They are also consistent with membership of the World Trade Organization and certain countries' ongoing efforts to increase their economic integration with the EU, as discussed in the previous chapter. It is widely accepted that credible membership in the multilateral trading system can enhance the effectiveness of countries' liberalization policies.

Stability and Development in the Middle East and North Africa (MENA)

Owing to the potential dislocation of trade reforms on certain firms, these efforts should be closely calibrated with the strengthening of the social safety net. Moreover, given the fiscal costs, trade reform must also be considered integral to budgetary-tax and expenditure reform. The seven measures discussed so far aim at enhancing the supply responsiveness of the economies--an essential component of a sustained growth and development strategy for the MENA region.

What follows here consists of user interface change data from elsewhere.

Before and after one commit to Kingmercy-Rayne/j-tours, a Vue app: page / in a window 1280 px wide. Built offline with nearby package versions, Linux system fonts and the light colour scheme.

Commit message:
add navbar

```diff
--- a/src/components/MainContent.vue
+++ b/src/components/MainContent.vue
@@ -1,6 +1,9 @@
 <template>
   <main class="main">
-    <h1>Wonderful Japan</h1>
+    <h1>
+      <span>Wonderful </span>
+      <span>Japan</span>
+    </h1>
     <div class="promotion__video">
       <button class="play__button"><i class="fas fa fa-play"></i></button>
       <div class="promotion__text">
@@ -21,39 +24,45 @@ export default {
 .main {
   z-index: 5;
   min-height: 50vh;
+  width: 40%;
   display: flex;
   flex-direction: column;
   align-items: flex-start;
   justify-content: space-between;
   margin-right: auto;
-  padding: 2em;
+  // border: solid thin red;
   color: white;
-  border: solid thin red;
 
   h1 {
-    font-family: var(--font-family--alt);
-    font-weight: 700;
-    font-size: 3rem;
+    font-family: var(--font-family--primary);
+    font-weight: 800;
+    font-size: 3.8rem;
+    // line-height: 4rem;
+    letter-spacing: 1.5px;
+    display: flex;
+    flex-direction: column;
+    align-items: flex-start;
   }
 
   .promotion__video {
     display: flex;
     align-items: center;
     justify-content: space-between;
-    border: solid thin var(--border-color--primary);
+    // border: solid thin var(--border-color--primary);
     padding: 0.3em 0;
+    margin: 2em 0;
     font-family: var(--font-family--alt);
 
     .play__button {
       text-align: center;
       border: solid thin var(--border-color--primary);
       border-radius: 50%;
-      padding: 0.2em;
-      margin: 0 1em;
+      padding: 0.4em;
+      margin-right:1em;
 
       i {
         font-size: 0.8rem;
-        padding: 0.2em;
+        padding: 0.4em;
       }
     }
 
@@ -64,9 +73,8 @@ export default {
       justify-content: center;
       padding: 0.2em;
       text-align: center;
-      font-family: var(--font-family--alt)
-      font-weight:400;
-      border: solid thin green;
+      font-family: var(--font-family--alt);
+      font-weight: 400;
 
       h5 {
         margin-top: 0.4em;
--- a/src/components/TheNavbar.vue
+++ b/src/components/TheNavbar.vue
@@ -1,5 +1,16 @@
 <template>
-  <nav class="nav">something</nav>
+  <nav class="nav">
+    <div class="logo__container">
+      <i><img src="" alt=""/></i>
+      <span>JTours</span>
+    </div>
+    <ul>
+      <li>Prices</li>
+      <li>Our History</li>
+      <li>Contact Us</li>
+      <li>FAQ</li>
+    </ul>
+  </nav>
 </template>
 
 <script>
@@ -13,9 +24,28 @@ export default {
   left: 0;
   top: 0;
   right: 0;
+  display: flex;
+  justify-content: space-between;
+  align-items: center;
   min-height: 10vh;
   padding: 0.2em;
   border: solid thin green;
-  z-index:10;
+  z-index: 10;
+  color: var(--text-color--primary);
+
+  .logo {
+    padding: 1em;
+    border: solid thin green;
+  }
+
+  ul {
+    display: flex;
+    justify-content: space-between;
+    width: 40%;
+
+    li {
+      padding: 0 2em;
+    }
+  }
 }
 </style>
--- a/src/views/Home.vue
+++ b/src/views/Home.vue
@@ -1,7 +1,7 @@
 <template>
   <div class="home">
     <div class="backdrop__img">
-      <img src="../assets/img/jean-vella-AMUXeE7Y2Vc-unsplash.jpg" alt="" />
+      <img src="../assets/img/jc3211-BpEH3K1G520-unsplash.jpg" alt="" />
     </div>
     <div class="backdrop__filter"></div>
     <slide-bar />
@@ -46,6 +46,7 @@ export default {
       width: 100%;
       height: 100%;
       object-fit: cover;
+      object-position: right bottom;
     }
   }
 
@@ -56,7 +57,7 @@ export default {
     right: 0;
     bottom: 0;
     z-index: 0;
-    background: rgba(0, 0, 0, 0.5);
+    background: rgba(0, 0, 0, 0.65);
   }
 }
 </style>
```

An appropriate mix requires careful calibration of these three policies to avoid crowding out private production, to restrain inflationary pressure, and to contribute to a strong and viable external position. Such a mix can be achieved through various configurations of policy measures. It is important in this regard that the measures be sustainable--that is, be part of strengthening the structure of the budgetary accounts as discussed above in the case of the GCC and a transparent and predictable system of exchange rate determination.